• _TASK REQUIREMENTS_
Each line that includes "setShoppingList" must be copied from the records.

• _Items from a dataset_

◇ ◇ ◇ ◇

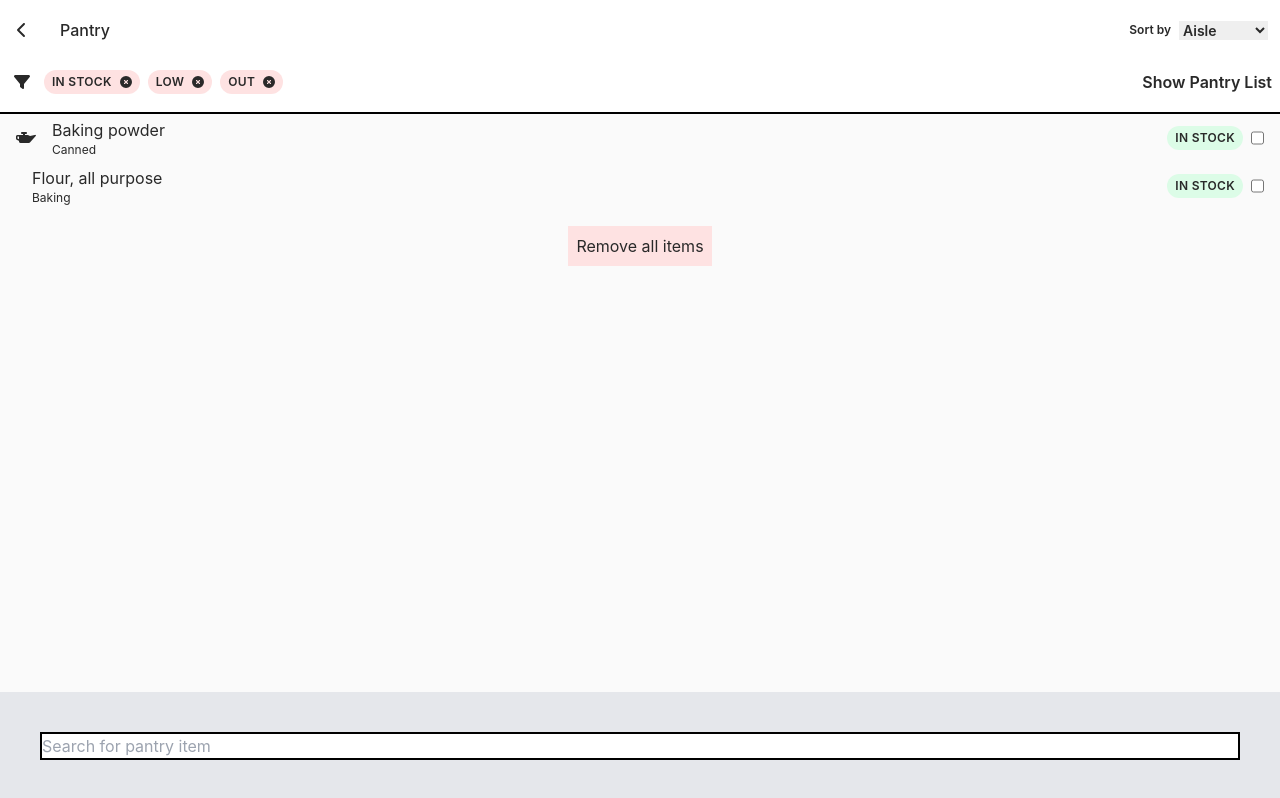
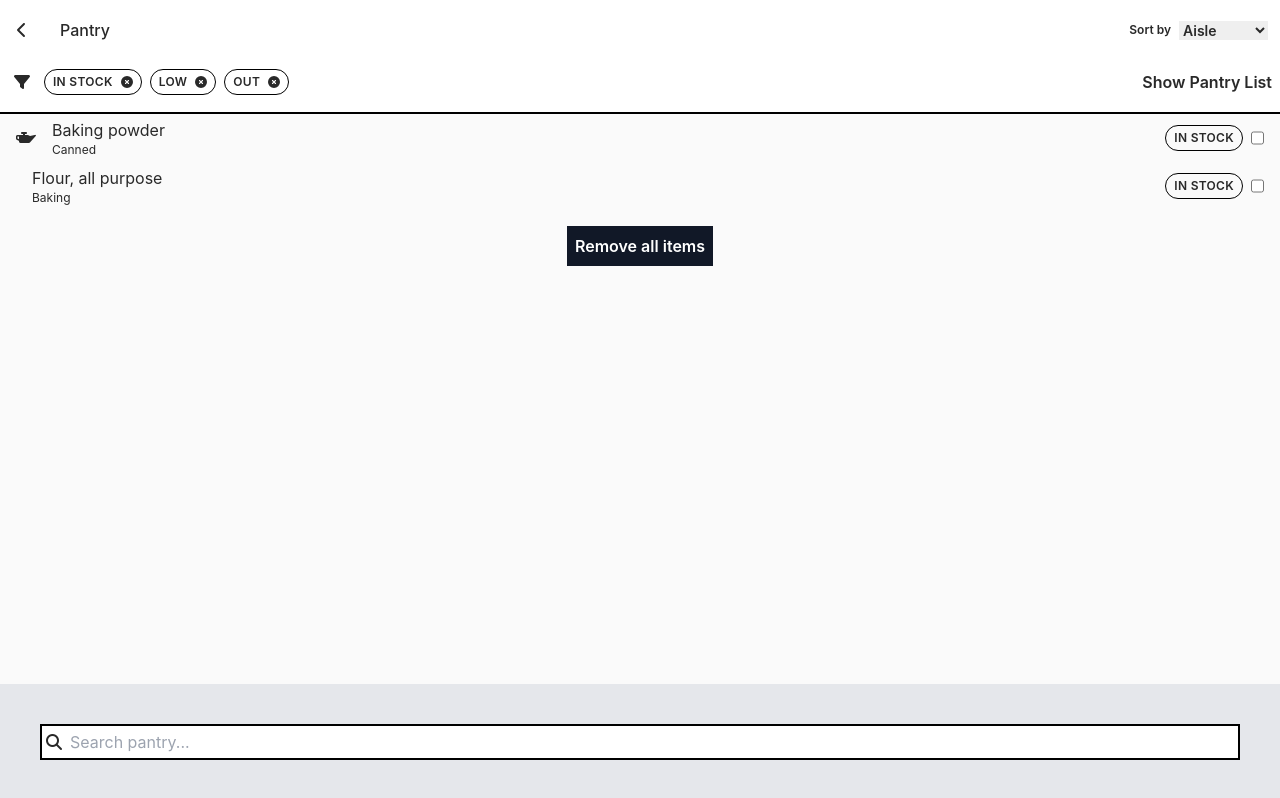
Before and after one commit to abigailhartnett/bitesize-app, a React (Create React App) app: page /pantry in a window 1280 px wide. Built offline with nearby package versions, Linux system fonts and the light colour scheme; some icons are missing; a web font is replaced by a local one.

Commit message:
add search feature

```diff
--- a/src/App.js
+++ b/src/App.js
@@ -10,6 +10,8 @@ import { pantry } from "./data/pantry";
 
 function App() {
 	const [filter, setFilter] = useState(["in stock", "out", "low"]);
+	const [searchFilter, setSearchFilter] = useState(pantry);
+	const [searchQuery, setSearchQuery] = useState("");
 	const [shoppingList, setShoppingList] = useState([]);
 	const [pantryItems, setPantryItems] = useState(pantry);
 
@@ -18,9 +20,9 @@ function App() {
 		setShoppingList(itemsOnList);
 	}, []);
 
-	useEffect(() => {
-		console.log(shoppingList);
-	}, [shoppingList]);
+	// useEffect(() => {
+	// 	console.log(shoppingList);
+	// }, [shoppingList]);
 
 	return (
 		<div>
@@ -34,6 +36,10 @@ function App() {
 							<PantryPage
 								filter={filter}
 								setFilter={setFilter}
+								searchQuery={searchQuery}
+								setSearchQuery={setSearchQuery}
+								searchFilter={searchFilter}
+								setSearchFilter={setSearchFilter}
 								pantryItems={pantryItems}
 								setPantryItems={setPantryItems}
 								setShoppingList={setShoppingList}
--- a/src/components/Filter.js
+++ b/src/components/Filter.js
@@ -89,7 +89,6 @@ const Filter = ({
 						onChange={handleFilterChange}
 						onKeyDown={handleKeyDown}
 						onBlur={handleClose}
-						className="bg-blue-400"
 					>
 						{options}
 					</select>
--- a/src/components/Footer.js
+++ b/src/components/Footer.js
@@ -1,11 +1,25 @@
 import React from "react";
 import Search from "./Search";
 
-const Footer = ({ searchPlaceholder }) => {
+const Footer = ({
+	pantryItems,
+	searchPlaceholder,
+	searchFilter,
+	setSearchFilter,
+	searchQuery,
+	setSearchQuery,
+}) => {
 	return (
 		<div className="bg-gray-200 p-10 mt-4">
 			<div className="flex justify-center">
-				<Search placeholder={searchPlaceholder} />
+				<Search
+					placeholder={searchPlaceholder}
+					searchFilter={searchFilter}
+					setSearchFilter={setSearchFilter}
+					searchQuery={searchQuery}
+					setSearchQuery={setSearchQuery}
+					pantryItems={pantryItems}
+				/>
 			</div>
 		</div>
 	);
--- a/src/components/PantryList.js
+++ b/src/components/PantryList.js
@@ -3,6 +3,7 @@ import PantryItem from "./PantryItem";
 
 const PantryList = ({
 	filter,
+	searchFilter,
 	pantryItems,
 	setPantryItems,
 	setShoppingList,
@@ -10,8 +11,10 @@ const PantryList = ({
 	toggleShoppingList,
 	checkbox,
 }) => {
-	const filteredPantryItems = pantryItems.filter((item) =>
-		filter.includes(item.status)
+	const filteredPantryItems = pantryItems.filter(
+		(item) =>
+			filter.includes(item.status) &&
+			searchFilter.some((searchItem) => searchItem.id === item.id)
 	);
 
 	const pantryItemList = filteredPantryItems.map((item) => {
@@ -86,6 +89,9 @@ const PantryList = ({
 	});
 
 	const clearList = () => {
+		setPantryItems((prevItems) =>
+			prevItems.map((item) => ({ ...item, onList: false }))
+		);
 		setShoppingList([]);
 	};
 
@@ -95,7 +101,10 @@ const PantryList = ({
 			{toggleShoppingList && (
 				<div className=" flex justify-center pt-4">
 					{/* Note: add a pop up that asks if you want to mark all items as in stock */}
-					<button class="bg-red-100 p-2" onClick={() => clearList()}>
+					<button
+						class="bg-gray-900 text-white font-semibold p-2"
+						onClick={() => clearList()}
+					>
 						Remove all items
 					</button>
 				</div>
--- a/src/components/Search.js
+++ b/src/components/Search.js
@@ -1,12 +1,46 @@
-import React from "react";
+import React, { useState, useEffect } from "react";
 
-const Search = ({ placeholder }) => {
+const Search = ({
+	placeholder,
+	pantryItems,
+	searchFilter,
+	setSearchFilter,
+	searchQuery,
+	setSearchQuery,
+}) => {
+	const filterItems = (searchQuery) => {
+		if (pantryItems) {
+			const filteredItems = pantryItems.filter((item) => {
+				return item.name.toLowerCase().includes(searchQuery.toLowerCase());
+			});
+			return filteredItems;
+		} else {
+			return "oops!";
+		}
+	};
+
+	const handleInputChange = (e) => {
+		setSearchQuery(e.target.value);
+
+		setSearchFilter(filterItems(e.target.value));
+	};
+
+	useEffect(() => {
+		console.log(searchQuery);
+		console.log(searchFilter);
+	}, [handleInputChange]);
+
 	return (
-		<div className="w-full">
+		<div className="w-full border-solid border-black border-2 flex items-center gap-2 p-1 bg-white">
+			<i class="fa-solid fa-search"></i>
 			<input
+				name="search"
+				id="search"
+				type="text"
 				placeholder={placeholder}
-				className="w-full border-solid border-black border-2"
-				type="search"
+				value={searchQuery}
+				onChange={(e) => handleInputChange(e)}
+				className="w-full"
 			></input>
 		</div>
 	);
--- a/src/components/Tag.js
+++ b/src/components/Tag.js
@@ -5,23 +5,9 @@ import { faXmarkCircle } from "@fortawesome/free-solid-svg-icons";
 // tag--${label.replace(" ", "-").toLowerCase()}
 
 const Tag = ({ label, type, onClick }) => {
-	const colorClass = () => {
-		if (type === "close") {
-			return "bg-red-100";
-		} else if (label === "low") {
-			return "bg-yellow-100";
-		} else if (label === "in stock") {
-			return "bg-green-100";
-		} else if (label === "out") {
-			return "bg-gray-200";
-		} else {
-			return "bg-gray-100";
-		}
-	};
-
 	return (
 		<div
-			className={`flex items-center h-fit text-xs font-semibold rounded-full px-2 py-1 uppercase tracking-wide ${colorClass()}`}
+			className={`flex items-center h-fit text-xs font-semibold rounded-full px-2 py-1 uppercase tracking-wide border border-solid border-black`}
 		>
 			{label}
 			{type === "close" && (
--- a/src/data/pantry.js
+++ b/src/data/pantry.js
@@ -143,15 +143,15 @@ export const pantry = [
 		expiration: "02-01-2022",
 		onList: false,
 	},
-	{
-		id: 17,
-		name: "Coffee",
-		icon: "fas fa-coffee",
-		aisle: "Beverages",
-		status: "in stock",
-		expiration: "09-01-2021",
-		onList: false,
-	},
+	// {
+	// 	id: 17,
+	// 	name: "Coffee",
+	// 	icon: "fas fa-coffee",
+	// 	aisle: "Beverages",
+	// 	status: "in stock",
+	// 	expiration: "09-01-2021",
+	// 	onList: false,
+	// },
 	{
 		id: 18,
 		name: "Tea",
--- a/src/pages/home.js
+++ b/src/pages/home.js
@@ -5,9 +5,11 @@ const HomePage = () => {
 	return (
 		<div>
 			<h1 className="text-center text-xl font-bold">BiteSize App</h1>
+			<BigButton text="Pantry" link="/pantry" />
 			<BigButton text="Recipe Box" link="/recipe-box" />
+
 			{/* <BigButton text="Shopping List" link="/shopping-list" /> */}
-			<BigButton text="Pantry" link="/pantry" />
+
 			<BigButton text="Meal Plan" link="/meal-plan" />
 		</div>
 	);
--- a/src/pages/pantry.js
+++ b/src/pages/pantry.js
@@ -8,6 +8,10 @@ import Sort from "../components/Sort";
 const PantryPage = ({
 	filter,
 	setFilter,
+	searchFilter,
+	setSearchFilter,
+	searchQuery,
+	setSearchQuery,
 	pantryItems,
 	setPantryItems,
 	setShoppingList,
@@ -44,6 +48,7 @@ const PantryPage = ({
 				<PantryList
 					setPantryOptions={setPantryOptions}
 					filter={filter}
+					searchFilter={searchFilter}
 					pantryItems={pantryItems}
 					setPantryItems={setPantryItems}
 					setShoppingList={setShoppingList}
@@ -53,7 +58,14 @@ const PantryPage = ({
 			</div>
 
 			<div className="fixed inset-x-0 bottom-0">
-				<Footer searchPlaceholder="Search for pantry item" />
+				<Footer
+					searchPlaceholder="Search pantry..."
+					pantryItems={pantryItems}
+					searchQuery={searchQuery}
+					setSearchQuery={setSearchQuery}
+					searchFilter={searchFilter}
+					setSearchFilter={setSearchFilter}
+				/>
 			</div>
 		</div>
 	);
```
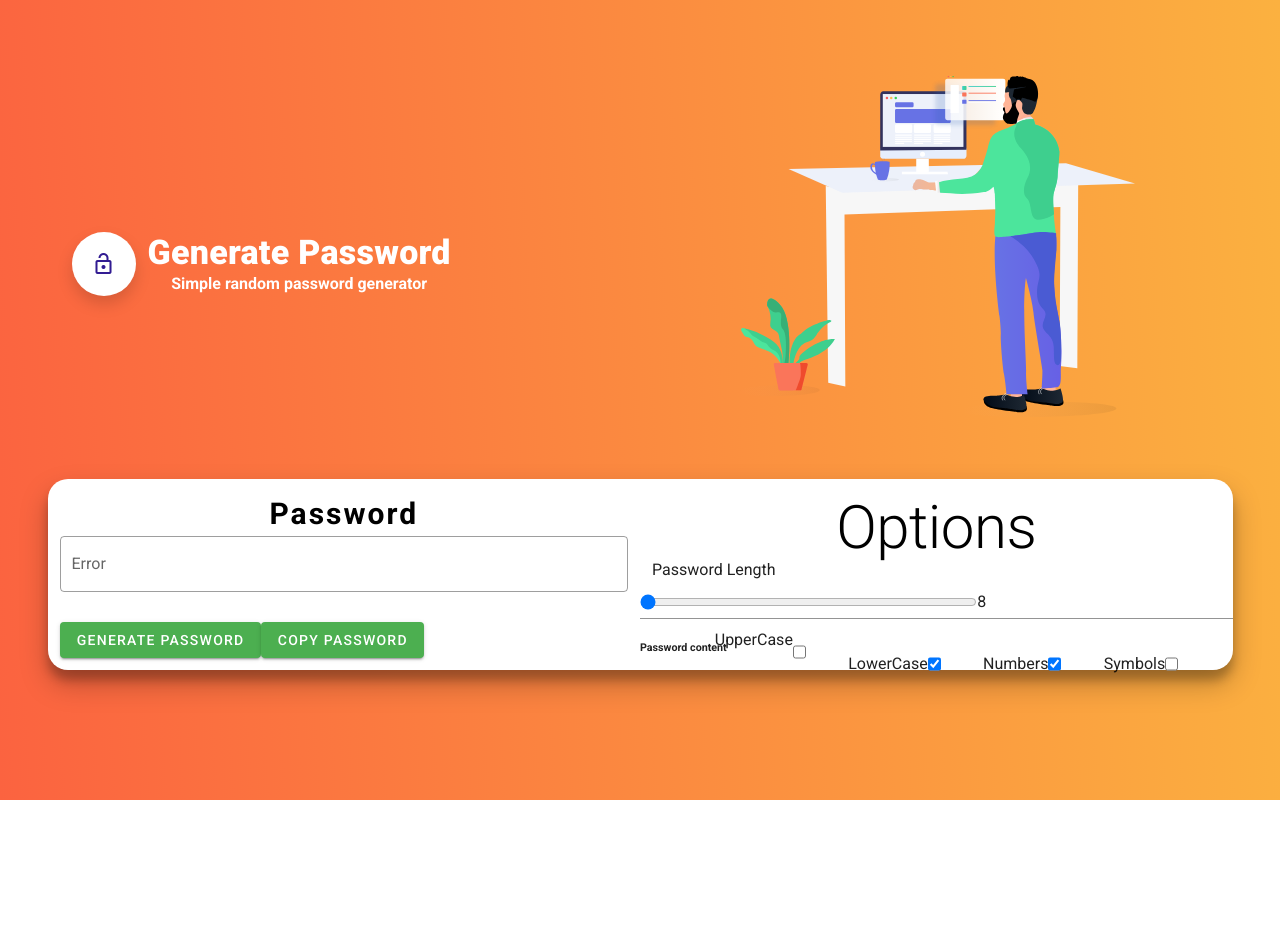
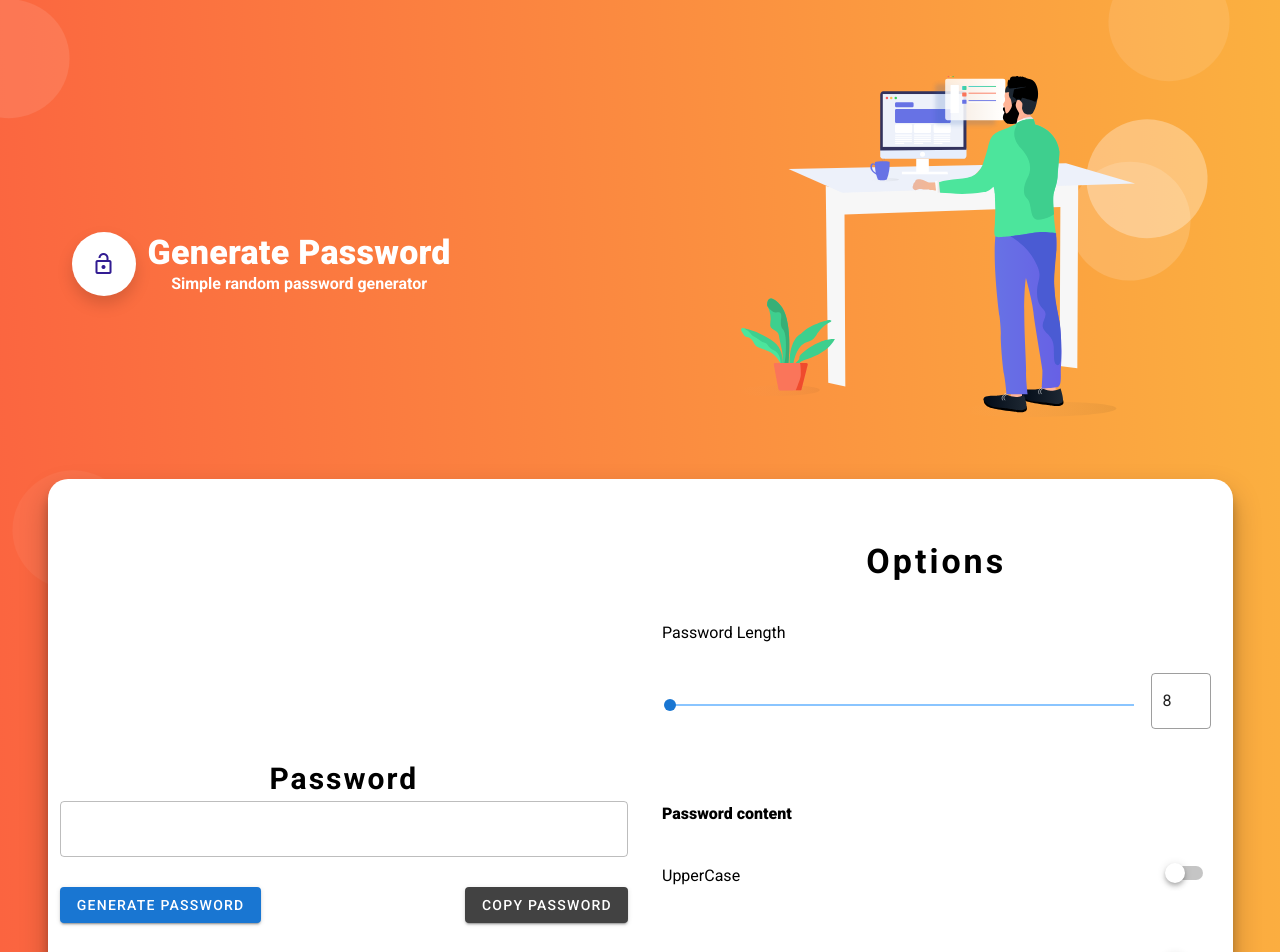
Before and after one commit to atefeh-sa93/random-password, a Vue app: page / in a window 1280 px wide. Shown: the top 952 px of the page. Before the commit the page ends 800 px from the top, so only its background shows below. Built offline with nearby package versions, Linux system fonts and the light colour scheme.

Commit message:
fix the styles and tags

```diff
--- a/src/assets/style.scss
+++ b/src/assets/style.scss
@@ -1,7 +1,3 @@
-.v-application--wrap {
-  background: linear-gradient(87deg, #fb6340 0, #fbb140 100%) !important;
-}
-
 .intro-icon {
   box-shadow: 0 0.5rem 1rem rgb(0 0 0 / 15%);
   border-radius: 50%;
@@ -30,6 +26,81 @@
   padding-top: 4rem;
   padding-bottom: 4rem;
   display: block;
+  margin: 0 !important;
+  z-index: 1;
+}
+
+.section-shaped {
+  margin: 180px 0;
+  position: relative;
+  z-index: 1;
+
+  & .shape-skew {
+    transform: skewY(-8deg);
+    transform-origin: 0;
+  }
+
+  & .shape {
+    position: absolute;
+    top: 0;
+    z-index: -1;
+    width: 100%;
+    height: 100%;
+  }
+
+  & .shape-style-1 :nth-child(1) {
+    left: -4%;
+    bottom: auto;
+    background: rgba(255, 255, 255, 0.1);
+  }
+
+  & .shape-style-1 :nth-child(2) {
+    right: 4%;
+    top: 10%;
+    background: rgba(255, 255, 255, 0.1);
+  }
+
+  & .shape-style-1 :nth-child(3) {
+    top: 280px;
+    right: 5.66666%;
+    background: rgba(255, 255, 255, 0.3);
+  }
+
+  & .shape-style-1 :nth-child(4) {
+    top: 320px;
+    right: 7%;
+    background: rgba(255, 255, 255, 0.15);
+  }
+
+  & .shape-style-1 :nth-child(5) {
+    top: 38%;
+    left: 1%;
+    right: auto;
+    background: rgba(255, 255, 255, 0.05);
+  }
+
+  & .shape-style-1 :nth-child(6) {
+    width: 200px;
+    height: 200px;
+    top: 44%;
+    left: 10%;
+    right: auto;
+    background: rgba(255, 255, 255, 0.15);
+  }
+
+  & .shape-style-1 span {
+    height: 120px;
+    width: 120px;
+    border-radius: 50%;
+  }
+
+  & .shape-skew span {
+    transform: skew(8deg);
+  }
+
+  & .shape span {
+    position: absolute;
+  }
 }
 
 .card-box-handle {
@@ -40,6 +111,50 @@
   border-radius: 20px;
   box-shadow: 0 14px 28px rgba(0, 0, 0, 0.25), 0 10px 10px rgba(0, 0, 0, 0.22);
 
+  & .result {
+    h4 {
+      display: flex;
+      justify-content: center;
+      font-size: 30px;
+      letter-spacing: 2px;
+      color: #000000;
+      text-align: center;
+      padding: 0;
+    }
+
+    .buttons {
+      display: flex;
+      justify-content: space-between;
+    }
+  }
+
+  & .options {
+    h4 {
+      text-align: center;
+      margin: 40px 0;
+      color: #000000;
+      letter-spacing: 3px !important;
+    }
+
+    h6 {
+      text-align: center;
+      margin: 15px 0;
+      color: #000000;
+      font-weight: 900;
+    }
+  }
+}
+
+.generate {
+  text-align: center;
+  display: flex;
+  align-items: center;
+  justify-content: center;
+
+  &-result {
+    position: relative;
+    width: 100%;
+
     & h4 {
       display: flex;
       justify-content: center;
@@ -48,10 +163,36 @@
       color: #000000;
       text-align: center;
       padding: 0;
+      margin: 10px 0;
+    }
+
+    & .buttons {
+      display: flex;
+      justify-content: space-around;
+    }
   }
 }
 
-.generator-result {
-  position: relative;
+.options {
   width: 100%;
+  padding: 10px;
+  color: #000000;
+  h4 {
+    text-align: center;
+    margin: 40px 0;
+    color: #000000;
+    letter-spacing: 3px;
   }
+  h6 {
+    text-align: center;
+    color: #000000;
+    font-weight: 900;
+    font-size: 1rem;
+    display: inline-block;
+    margin-bottom: 0.5rem;
+  }
+}
+
+.bg-gradient-warning {
+  background: linear-gradient(87deg, #fb6340 0, #fbb140 100%) !important;
+}
--- a/src/components/GeneratePassword.vue
+++ b/src/components/GeneratePassword.vue
@@ -1,5 +1,13 @@
 <template>
-  <div class="main-content">
+  <div class="main-content section-shaped overflow-hidden">
+    <div class="shape shape-style-1 bg-gradient-warning shape-skew">
+      <span></span>
+      <span></span>
+      <span></span>
+      <span></span>
+      <span></span>
+      <span></span>
+    </div>
     <v-container>
       <v-row class="align-center">
         <v-col cols="12" md="6">
@@ -23,59 +31,76 @@
           <v-img src="@/assets/images/pass-img-bg.svg" class="intro-img" />
         </v-col>
       </v-row>
-
+    </v-container>
+    <v-container>
       <v-row class="card-box-handle">
         <v-col cols="12" md="6">
-          <div class="generator-result">
+          <div class="result">
             <h4>Password</h4>
             <v-row>
               <v-col cols="12" md="12">
-                <div>
                 <v-text-field
-                    name="input-10-2"
-                    label="Error"
+                  id="generator-password"
+                  type="text"
+                  :value="password"
+                  disabled
                   outlined
                 ></v-text-field>
                 <div class="buttons">
-                    <v-btn color="success">Generate Password</v-btn>
-                    <v-btn color="success">Copy Password</v-btn>
-                  </div>
+                  <v-btn color="primary">Generate Password</v-btn>
+                  <v-btn color="secondary">Copy Password</v-btn>
                 </div>
               </v-col>
             </v-row>
           </div>
         </v-col>
-
         <v-col cols="12" md="6">
           <div class="options">
-            <h4 class="display-3">Options</h4>
+            <h4 class="display-1 font-weight-bold">Options</h4>
+            <v-row>
+              <v-col cols="12" md="12">
                 <span>Password Length</span>
-            <v-row>
-              <v-text-field
-                type="range"
-                min="8"
-                max="50"
-                class="options-range"
-                v-model="defaultLength"
-              ></v-text-field>
-              <v-text-field
-                type="number"
-                min="8"
-                max="50"
-                class="options-number"
-                v-model="defaultLength"
-              ></v-text-field>
+              </v-col>
             </v-row>
             <v-row>
-              <h6><label for="">Password content</label></h6>
-              <v-row v-for="type in passwordContents" :key="type.title">
+              <v-col cols="12" md="12">
+                <v-slider
+                  v-model="defaultLength"
+                  :min="8"
+                  :max="50"
+                  class="align-center"
+                >
+                  <template v-slot:append>
+                    <v-text-field
+                      v-model="defaultLength"
+                      class="mt-0 pt-0"
+                      type="number"
+                      style="width: 60px"
+                      outlined
+                    ></v-text-field>
+                  </template>
+                </v-slider>
+              </v-col>
+              <v-col cols="12" md="12">
+                <h6>Password content</h6>
+                <v-row>
+                  <v-col
+                    cols="12"
+                    md="12"
+                    v-for="type in passwordContents"
+                    :key="type.title"
+                    class="d-flex align-baseline justify-space-between"
+                  >
                     <span>{{ type.title }}</span>
-                <input
-                  type="checkbox"
+                    <v-switch
+                      v-model="containing"
+                      color="red"
                       :checked="type.checked"
                       v-on:click="type.checked = !type.checked"
-                />
+                    ></v-switch>
+                  </v-col>
                 </v-row>
+              </v-col>
             </v-row>
           </div>
         </v-col>
@@ -110,7 +135,9 @@ export default {
           checked: false,
         },
       ],
+      ex3: { label: "thumb-color", val: 50, color: "red" },
       password: "",
+      containing: "",
     };
   },
 };
```
Lines whose indentation alone changed are shown as unchanged.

◇ ◇ ◇ ◇

• _OUTPUT FOR THIS TASK_
 	const [shoppingList, setShoppingList] = useState([]);
 		setShoppingList(itemsOnList);
 								setShoppingList={setShoppingList}
 	setShoppingList,
 		setShoppingList([]);
 	setShoppingList,
 					setShoppingList={setShoppingList}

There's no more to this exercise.